The garden of the Royal Palace of Turin in Italy, was created together with the palaces of the ancient Savoy residence, and covered an area about five hectares and is now an oasis of nature in the heart of the city. Outlined in 1563, when Turin becomes the capital of the Savoy State, it was redesigned by the famous André Le Notre in 1697. In its layout there are four centuries of history, with related shapes and furnishings to the action of clients, designers and court artists: from the ancient pavilion of the Green Bastion (1587), to the monumental Tritons Fountain (1757), to rearrangement with sculptures eighteenth century occurred in Napoleonic era, up to the Boschetto (1836) and the modern north parterre with the garden of the bastions (1886-92). All these stages are subject of the research documented in the volume, pubished by Leo S. Olschki editor, promoted by Royal Museums and built by a group of scholars of the Polytechnic of Turin. In 1998 the Royal Garden of Turin was included in the Unesco list together to the system of the Savoy Residences and this book is the first monograph on the subject, structured in ten chapters.

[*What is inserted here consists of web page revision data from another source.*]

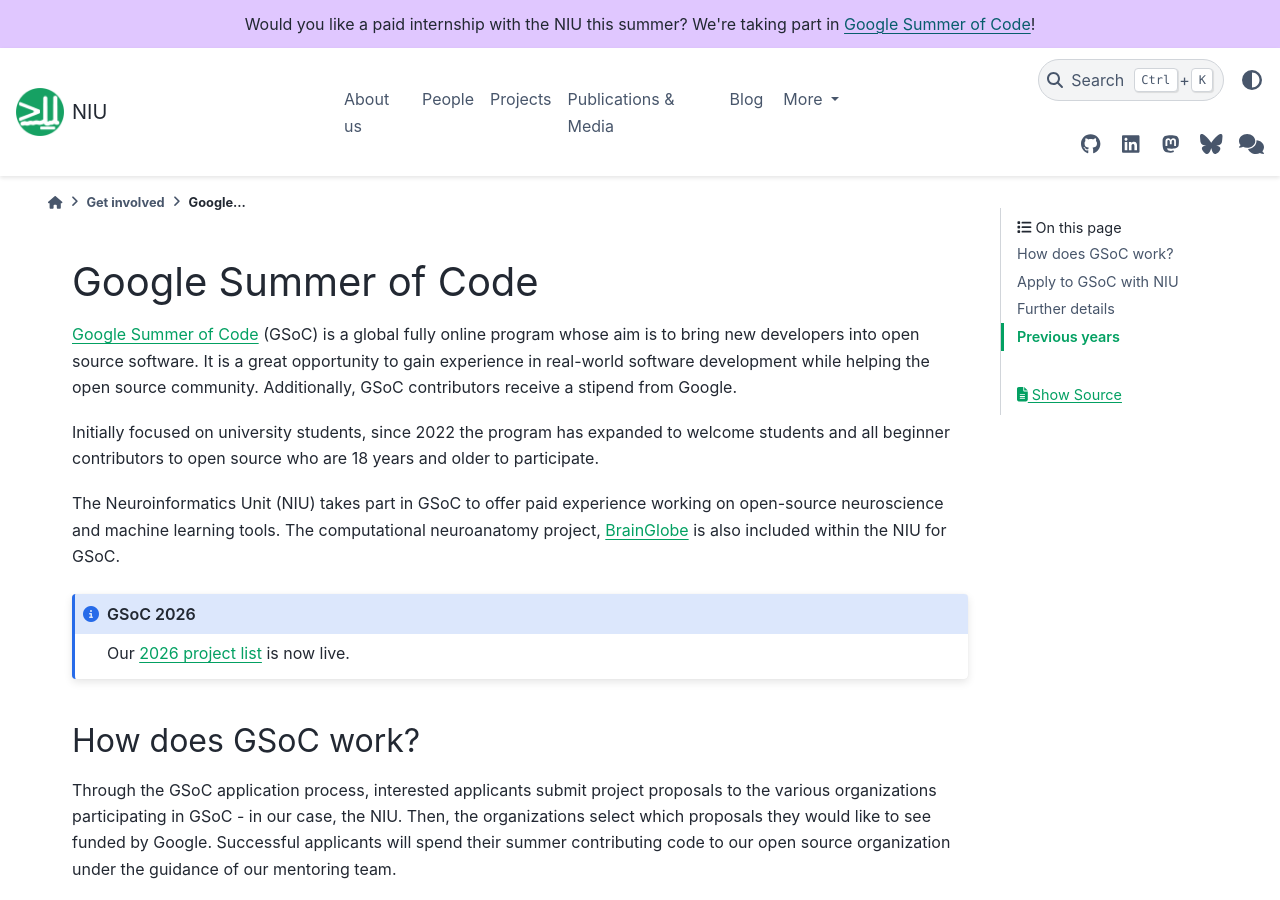
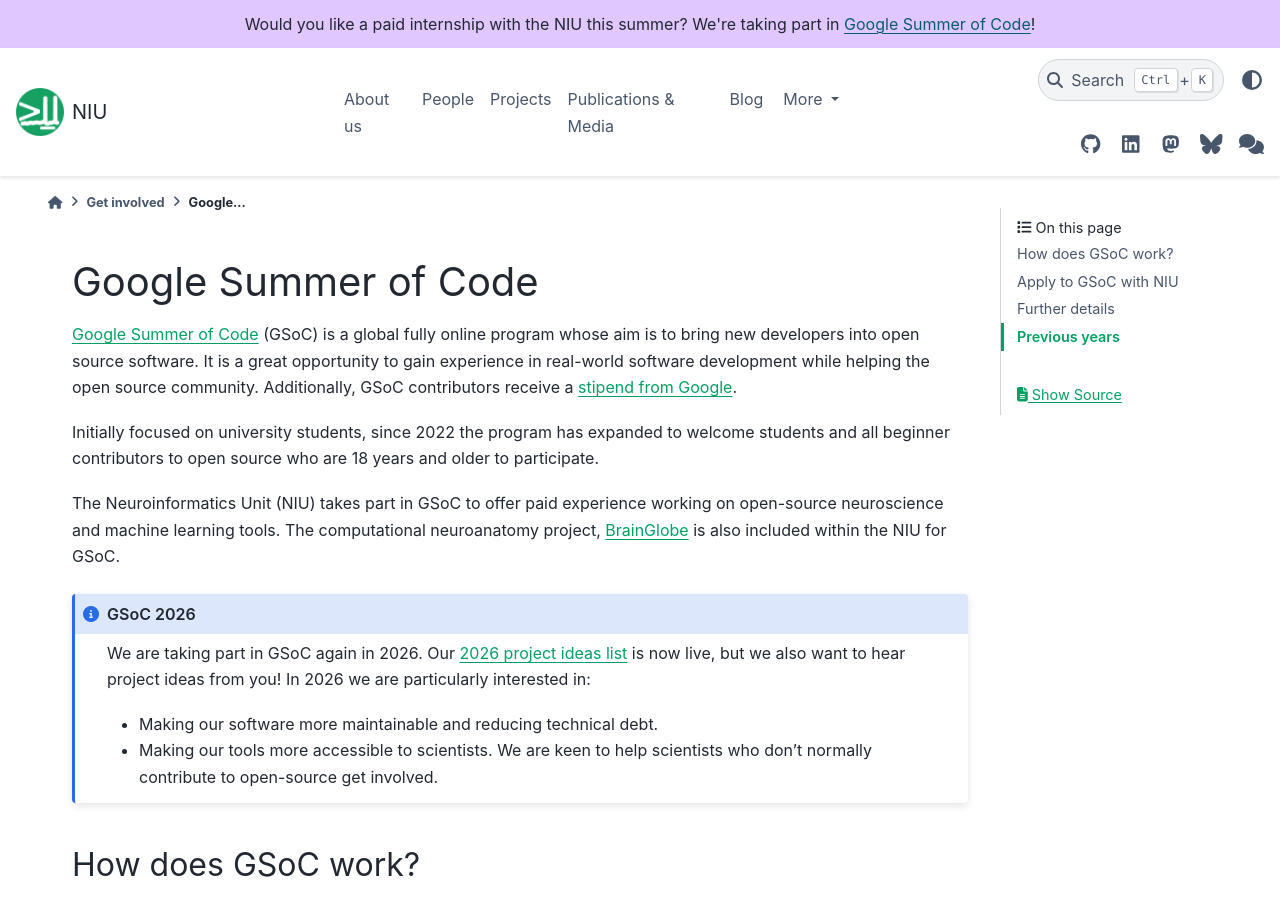
Before and after one commit to neuroinformatics-unit/neuroinformatics-unit.github.io, a Sphinx documentation site: the page built from docs/source/get-involved/gsoc/index.md, in a window 1280 px wide and 900 px high. Built offline with Sphinx 7.4.7 and the PyData theme 0.15.4, drawn with Linux system fonts in a browser that asks for light colours; nearby versions of some CDN libraries.

Commit message:
Update main GSoC page

```diff
--- a/docs/source/get-involved/gsoc/index.md
+++ b/docs/source/get-involved/gsoc/index.md
@@ -1,6 +1,6 @@
 # Google Summer of Code
 
-[Google Summer of Code](https://summerofcode.withgoogle.com/) (GSoC) is a global fully online program whose aim is to bring new developers into open source software. It is a great opportunity to gain experience in real-world software development while helping the open source community. Additionally, GSoC contributors receive a stipend from Google.
+[Google Summer of Code](https://summerofcode.withgoogle.com/) (GSoC) is a global fully online program whose aim is to bring new developers into open source software. It is a great opportunity to gain experience in real-world software development while helping the open source community. Additionally, GSoC contributors receive a [stipend from Google](https://developers.google.com/open-source/gsoc/help/student-stipends).
 
 Initially focused on university students, since 2022 the program has expanded to welcome students and all beginner contributors to open source who are 18 years and older to participate.
 
@@ -8,7 +8,11 @@
 
 ::: {admonition} GSoC 2026
 :class: note
-Our [2026 project list](2026/index) is now live.
+We are taking part in GSoC again in 2026. Our [2026 project ideas list](2026/index) is now live, but we also want to hear
+project ideas from you! In 2026 we are particularly interested in:
+- Making our software more maintainable and reducing technical debt.
+- Making our tools more accessible to scientists. We are keen to help scientists who don't normally contribute to open-source get involved.
+
 :::
 
 ## How does GSoC work?
```
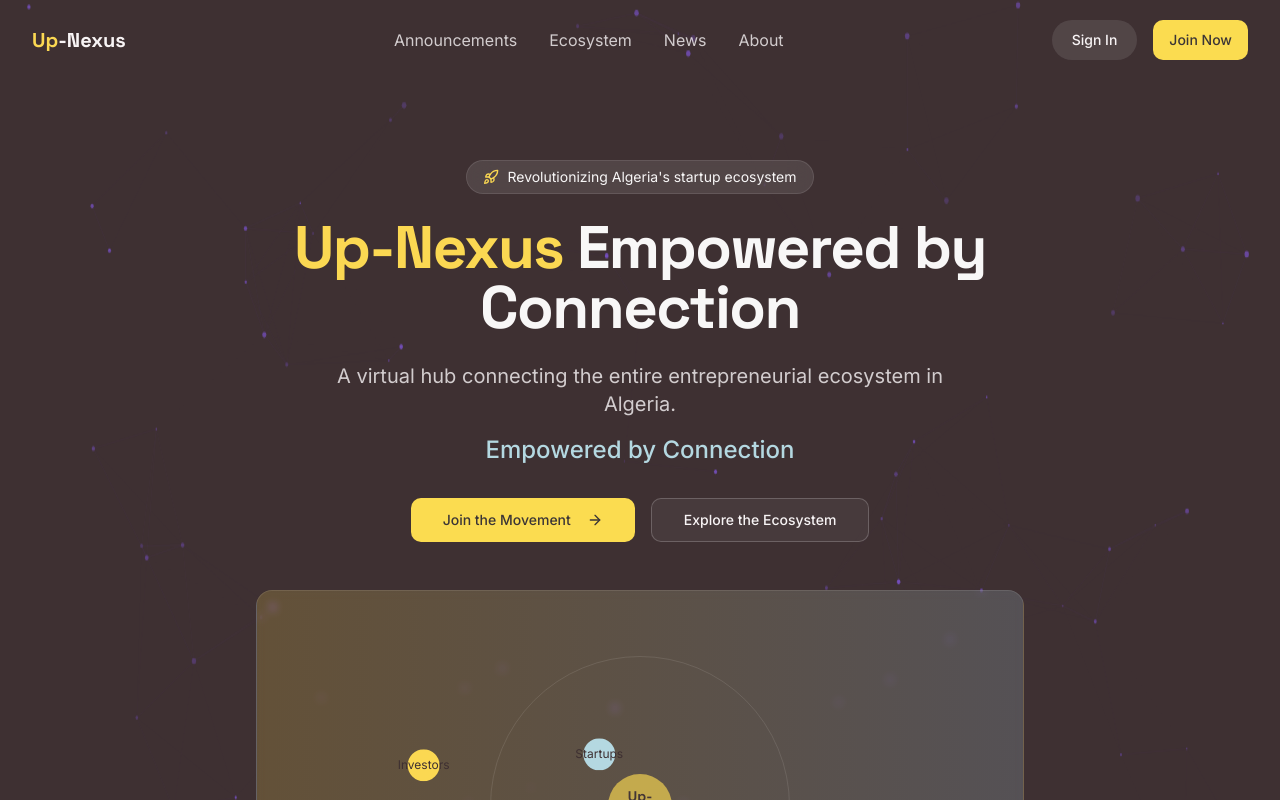
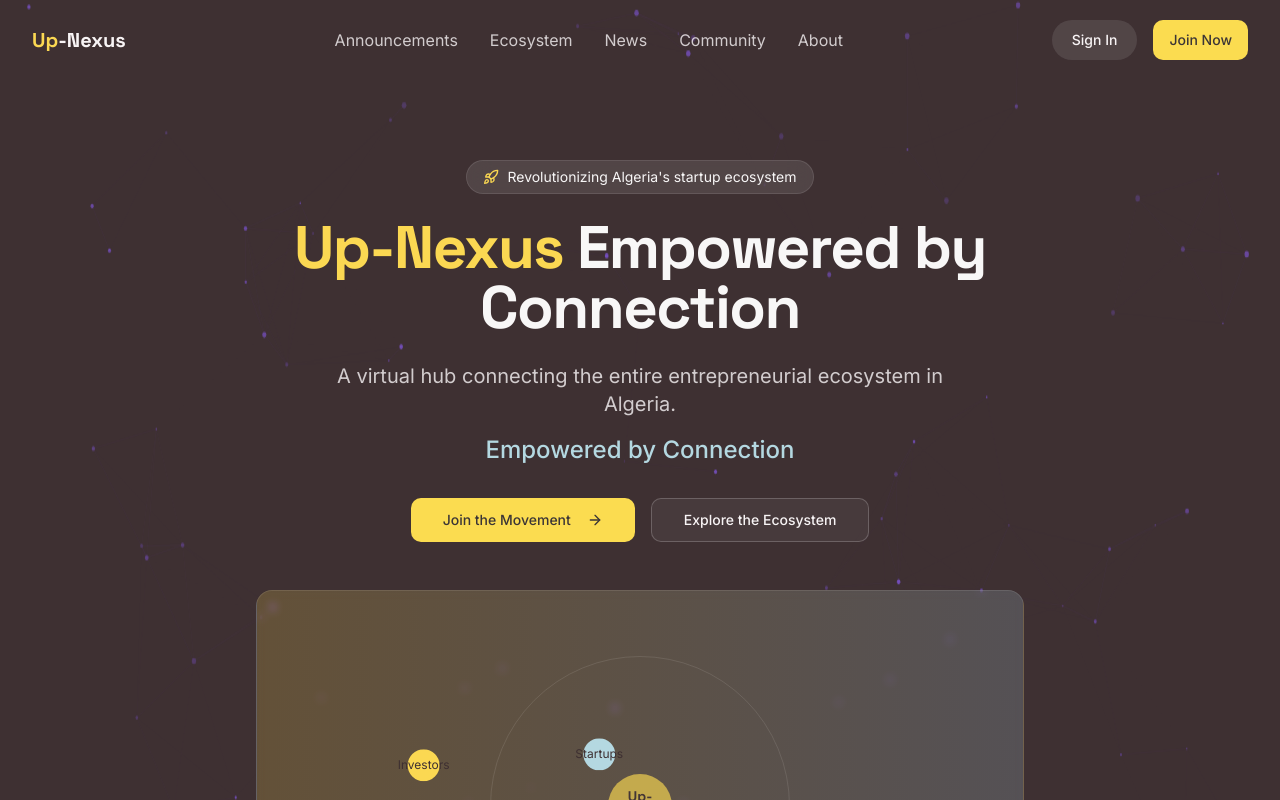
Before and after one commit to naya-13/up-nexus-connectivity, a React (Vite) app: page / in a window 1280 px wide. Shown: the top 800 px of the page. Built offline with nearby package versions, Linux system fonts and the light colour scheme.

Commit message:
Add community section

```diff
--- a/src/components/Navbar.tsx
+++ b/src/components/Navbar.tsx
@@ -39,6 +39,9 @@ const Navbar = () => {
             </a>
             <a href="#news" className="text-nexus-light/80 hover:text-nexus-light transition-colors">
               News
+            </a>
+            <a href="#community" className="text-nexus-light/80 hover:text-nexus-light transition-colors">
+              Community
             </a>
             <a href="#about" className="text-nexus-light/80 hover:text-nexus-light transition-colors">
               About
@@ -96,6 +99,13 @@ const Navbar = () => {
               News
             </a>
             <a
+              href="#community"
+              className="block py-2 text-nexus-light/80 hover:text-nexus-light transition-colors"
+              onClick={() => setIsMenuOpen(false)}
+            >
+              Community
+            </a>
+            <a
               href="#about"
               className="block py-2 text-nexus-light/80 hover:text-nexus-light transition-colors"
               onClick={() => setIsMenuOpen(false)}
```
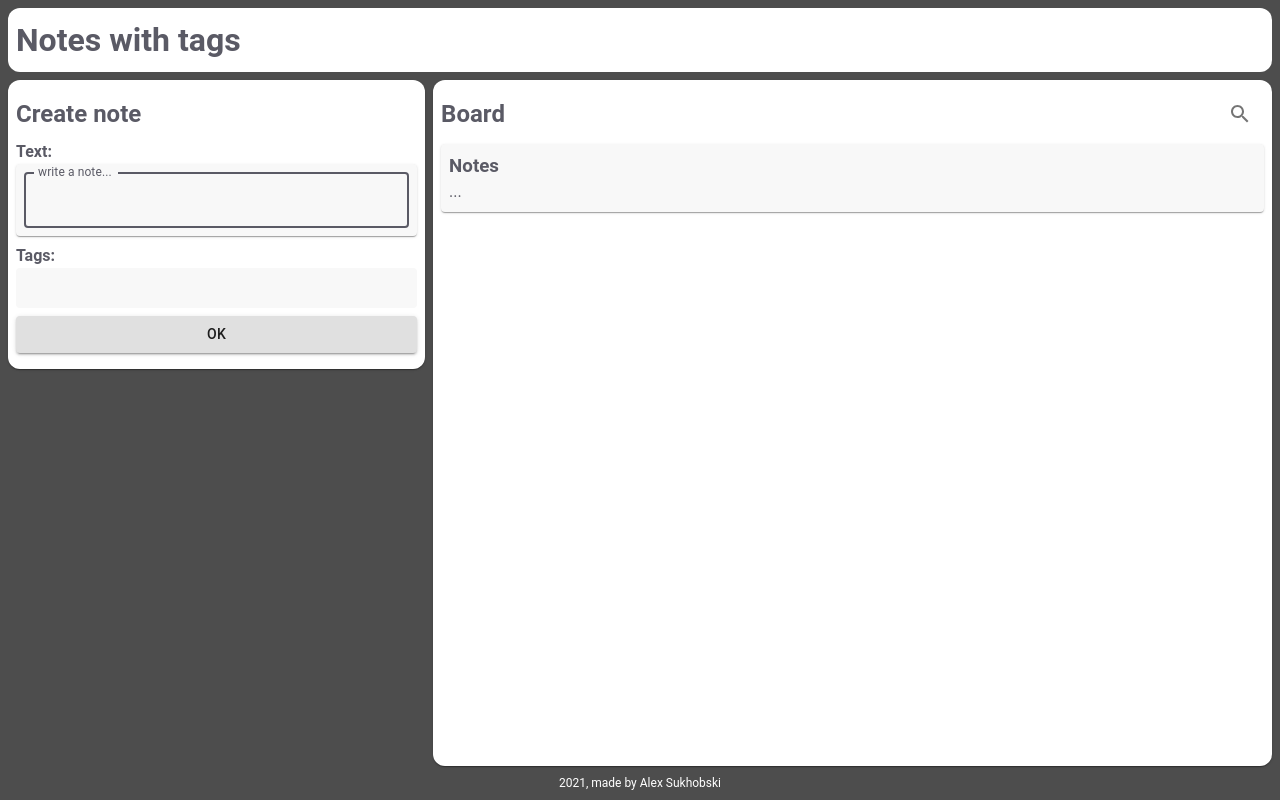
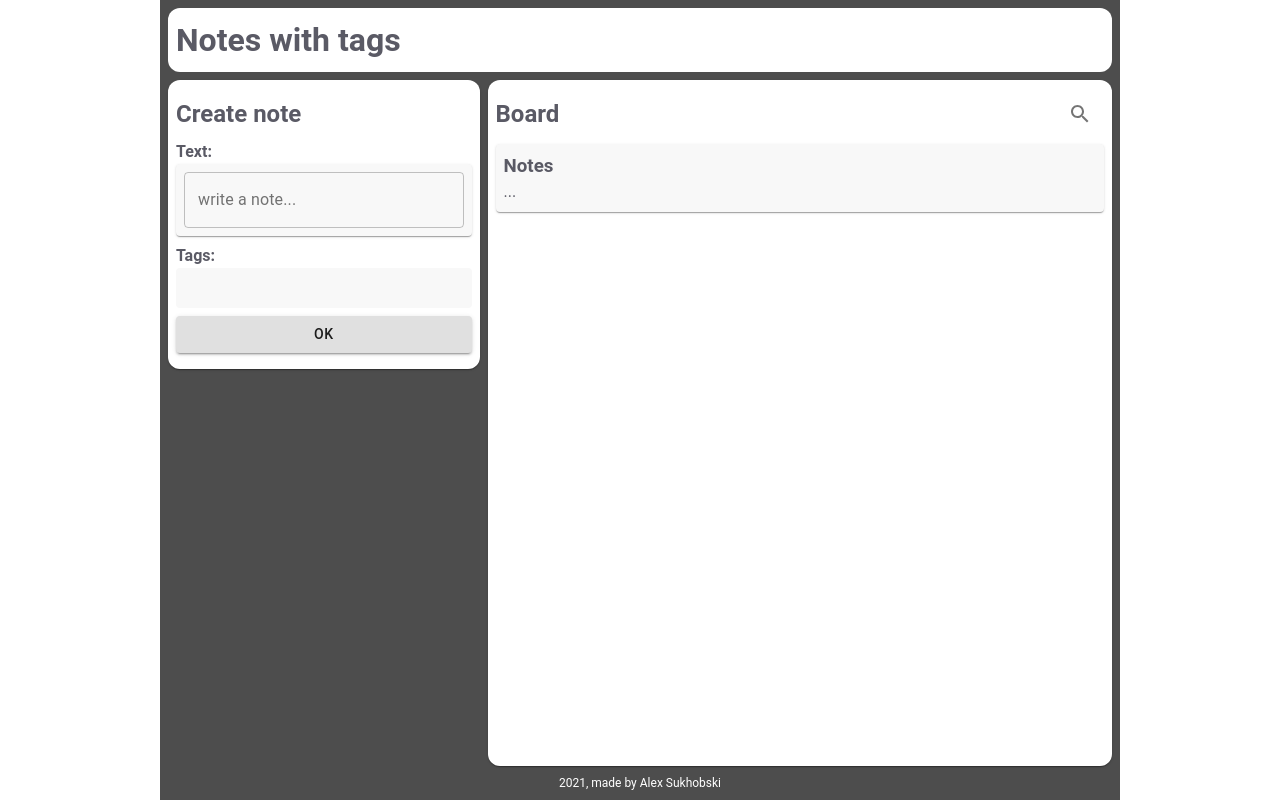
Before and after one commit to suhobski/notes-with-tags, a React (Create React App) app: page / in a window 1280 px wide. Built offline with nearby package versions, Linux system fonts and the light colour scheme.

Commit message:
refactor: change App styles

```diff
--- a/src/App.jsx
+++ b/src/App.jsx
@@ -1,12 +1,12 @@
 import React from 'react';
-import { CardContent, makeStyles, Paper } from '@material-ui/core';
+import useMediaQuery from '@mui/material/useMediaQuery';
+import { CardContent, Container, styled } from '@material-ui/core';
 import Header from './components/Header/Header';
 import CreateNoteForm from './containers/CreateNoteForm/CreateNoteForm';
 import Board from './containers/Board/Board';
 import Footer from './components/Footer/Footer';
 
-const useStyles = makeStyles((theme) => ({
-  root: {
+const AppWrapper = styled(Container)({
   position: 'relative',
   display: 'grid',
   gridTemplateRows: 'auto 1fr auto',
@@ -16,37 +16,37 @@ const useStyles = makeStyles((theme) => ({
   background: '#4D4D4D',
   fontFamily: 'Roboto, Helvetica, Arial, sans-serif',
   zIndex: 0,
-  },
-  main: {
+});
+
+const MainContent = styled(CardContent)({
   display: 'grid',
   gridTemplateColumns: 'minmax(300px, 33%) auto',
   gap: 8,
   padding: '8px 0',
-    [theme.breakpoints.down('xs')]: {
-      gridTemplateColumns: 'auto',
-    },
-  },
-  form: {
-    [theme.breakpoints.down('xs')]: {
-      display: 'none',
-    },
-  },
-}));
+});
 
 const App = () => {
-  const classes = useStyles();
+  const matches = useMediaQuery('(min-width:600px)');
 
   return (
-    <Paper className={classes.root}>
+    <AppWrapper maxWidth="md">
       <Header />
-      <CardContent className={classes.main}>
-        <div className={classes.form}>
+      <MainContent
+        style={{
+          gridTemplateColumns: matches ? 'minmax(300px, 33%) auto' : 'auto',
+        }}
+      >
+        <div
+          style={{
+            display: matches ? 'block' : 'none',
+          }}
+        >
           <CreateNoteForm />
         </div>
         <Board />
-      </CardContent>
+      </MainContent>
       <Footer />
-    </Paper>
+    </AppWrapper>
   );
 };
 
```
Lines whose indentation alone changed are shown as unchanged.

In the first are described the founding events of the garden, the phase which gave it a clear Italian scheme, decorated with statues, fish ponds, caves, ducal baths. Than the refined eighteenth century with furnishings, sculptures, fountains, treillages and the years of the French Government, who created an imperial garden. Another chapter explores the restoration from the maintenance to the experiments conducted by Pelagio Palagi for Carlo Alberto. In the eighth chapter there is the royal garden from ‘Testimoniale’ of January 31st, 1877; in this study a table is reproduced where there is a description of the laying on the ground of tall trees with the quantity and current nomenclature, also follows the inventory of the bushes. The ninth chapter describes the organization of the greenhouses of garden and the botany collection. All the chapters are accompanied by an exhaustive iconographic apparatus. The botanical collection is documented by photos of rare flowers and by a table with the names of the plants grown in a warm greenhouse, and the existing quantity of each specimen. The tenth chapter treats the ancient bronze vases until the nineteenth century manufacture. The text then concludes with the pictures of the transformations that have occurred in Royal garden of Turin since its creation in 1563 when Turin became capital of the Savoy state in the early decades of the twentieth century.